Respectfully Quoted: A Dictionary of Quotations. 1989.
Charles Dickens (181270)
A prison taint was on everything there. The imprisoned air, the imprisoned light, the imprisoned damps, the imprisoned men, were all deteriorated by confinement. As the captive men were faded and haggard, so the iron was rusty, the stone was slimy, the wood was rotten, the air was faint, the light was dim. Like a well, like a vault, like a tomb, the prison had no knowledge of the brightness outside; and would have kept its polluted atmosphere intact, in one of the spice islands of the Indian Ocean.
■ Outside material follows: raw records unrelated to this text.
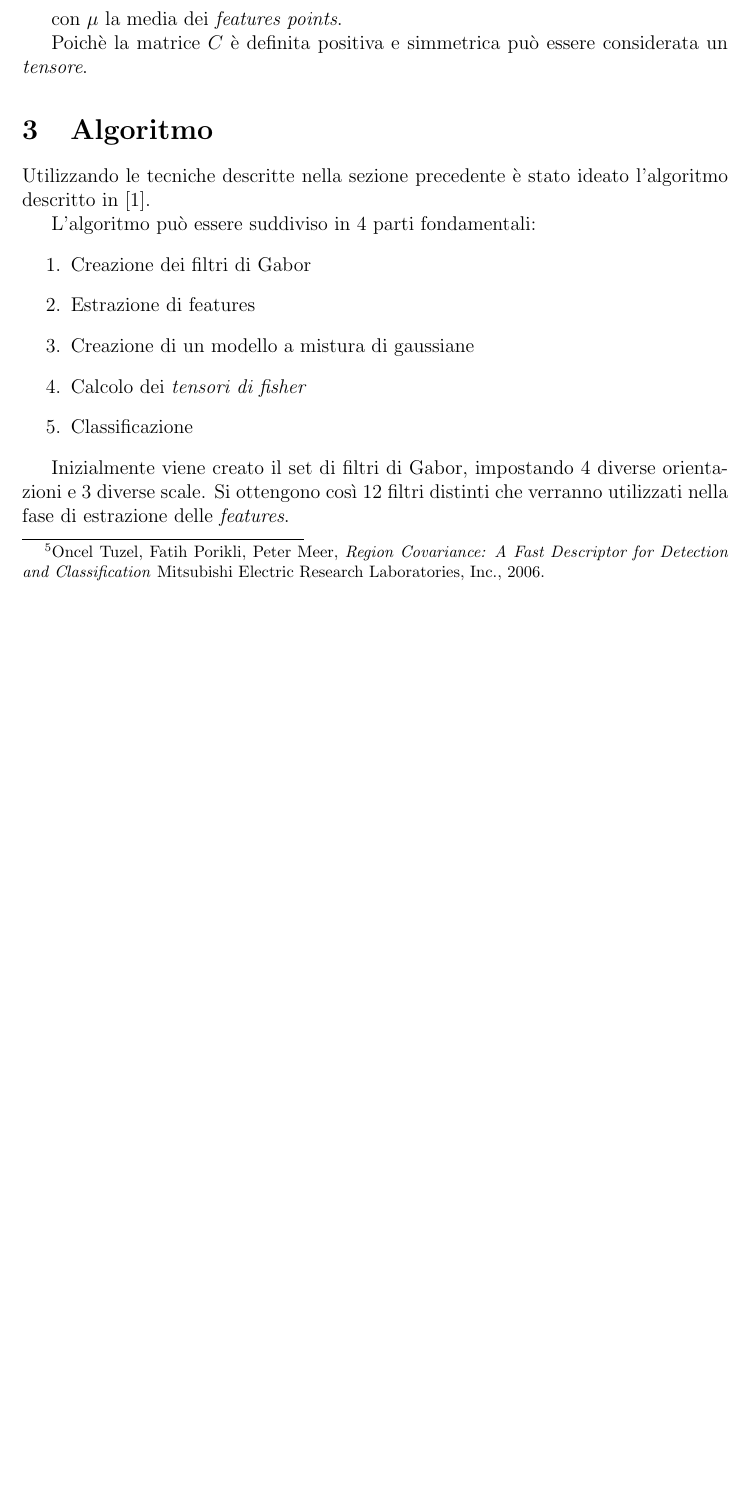
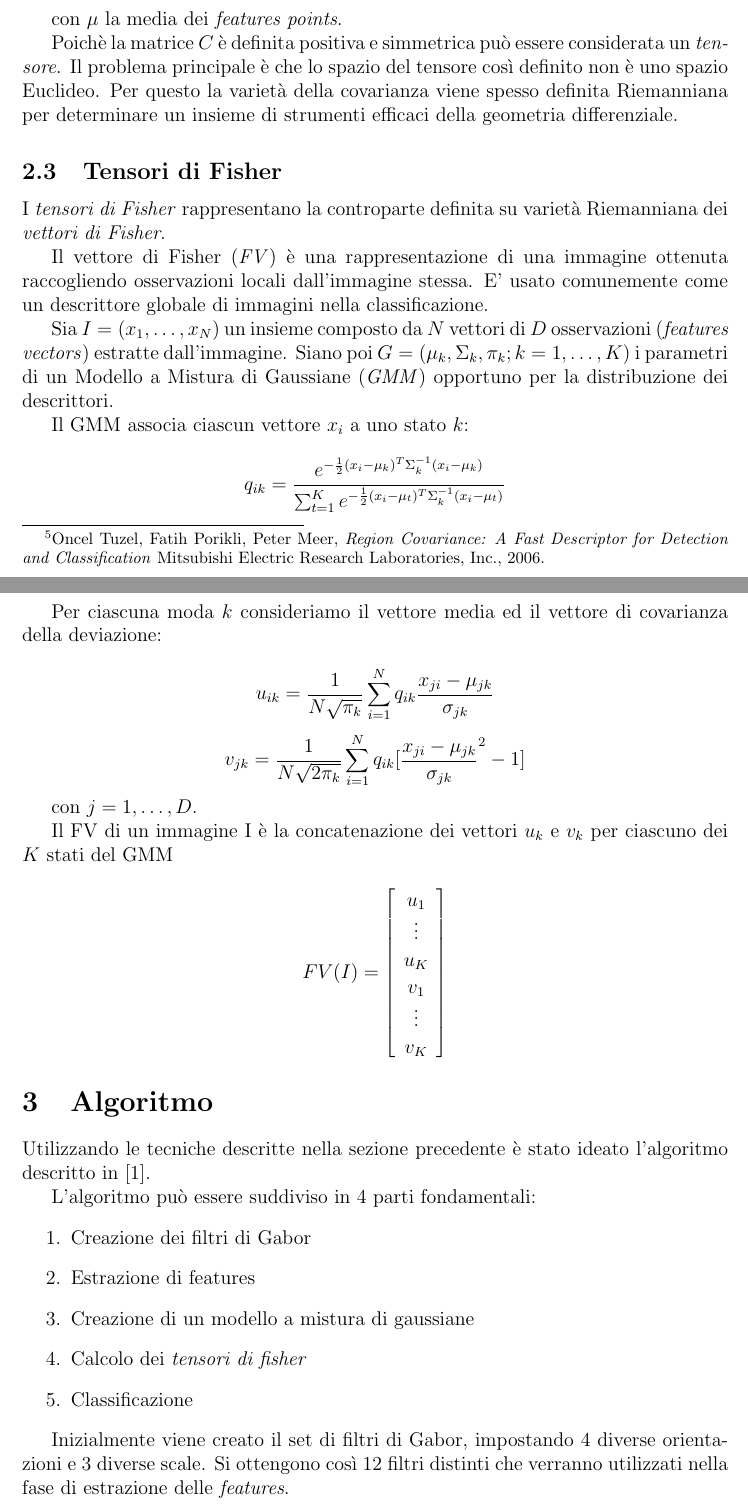
Before and after one commit to lorecioni/HEp-2-CellsClassification, a LaTeX paper (doc/relazione.tex, which reads doc/teoria.tex): part of page 4 of 12 before the commit and two parts of pages 4 and 5 of 13 after it, the two joined at a grey line, cut so that both start at the same text, the shorter picture padded with empty space. Compiled offline with pdfLaTeX.

Commit message:
fisher tensors

```diff
--- a/doc/teoria.tex
+++ b/doc/teoria.tex
@@ -59,4 +59,31 @@ $$C = \frac{1}{n -1} \sum_{k = 1}^{n} (f_k - \mu)(f_k - \mu)^T$$
 
 con $\mu$ la media dei \emph{features points}.
 
-Poichè la matrice $C$ è definita positiva e simmetrica può essere considerata un \emph{tensore}.
+Poichè la matrice $C$ è definita positiva e simmetrica può essere considerata un \emph{tensore}. Il problema principale è che lo spazio del tensore così definito non è uno spazio Euclideo. Per questo la varietà della covarianza viene spesso definita Riemanniana per determinare un insieme di strumenti efficaci della geometria differenziale.
+
+\subsection{Tensori di Fisher}
+
+I \emph{tensori di Fisher} rappresentano la controparte definita su varietà Riemanniana dei \emph{vettori di Fisher}.
+
+Il vettore di Fisher (\emph{FV}) è una rappresentazione di una immagine ottenuta raccogliendo osservazioni locali dall'immagine stessa. E' usato comunemente come un descrittore globale di immagini nella classificazione.
+
+Sia $I = (x_1, \ldots, x_N)$ un insieme composto da $N$ vettori di $D$ osservazioni (\emph{features vectors}) estratte dall'immagine. Siano poi $G = (\mu_k, \Sigma_k, \pi_k; k = 1, \ldots, K)$ i parametri di un Modello a Mistura di Gaussiane (\emph{GMM}) opportuno per la distribuzione dei descrittori.
+
+Il GMM associa ciascun vettore $x_i$ a uno stato $k$:
+
+$$ q_{ik} = \frac{e^{-\frac{1}{2} (x_i - \mu_k)^T \Sigma_{k}^{-1}(x_i - \mu_k)}}{\sum_{t = 1}^{K} e^{-\frac{1}{2} (x_i - \mu_t)^T \Sigma_{k}^{-1}(x_i - \mu_t)}}$$
+
+Per ciascuna moda $k$ consideriamo il vettore media ed il vettore di covarianza della deviazione:
+
+$$u_{ik} = \frac{1}{N\sqrt{\pi_k}} \sum_{i = 1}^{N} q_{ik} \frac{x_{ji} - \mu_{jk}}{\sigma_{jk}}$$
+$$v_{jk} = \frac{1}{N\sqrt{2 \pi_k}} \sum_{i = 1}^{N} q_{ik} [\frac{x_{ji} - \mu_{jk}}{\sigma_{jk}}^2 - 1]$$
+
+con $j = 1, \ldots, D$.
+
+Il FV di un immagine I è la concatenazione dei vettori $u_k$ e $v_k$ per ciascuno dei $K$ stati del GMM
+
+$$FV(I) = \left[
+     \begin{array}{c}
+     u_1 \\ \vdots \\ u_K \\ v_1 \\ \vdots \\ v_K
+     \end{array}
+     \right]$$
```
Also changed, not shown: doc/dataset.tex (+1 -1 lines), doc/relazione.pdf, 5 other files.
CHARLES DICKENS, Little Dorrit, ed. Harvey P. Sucksmith, book 1, chapter 1, pp. 2, 5 (1979). First published 18551857.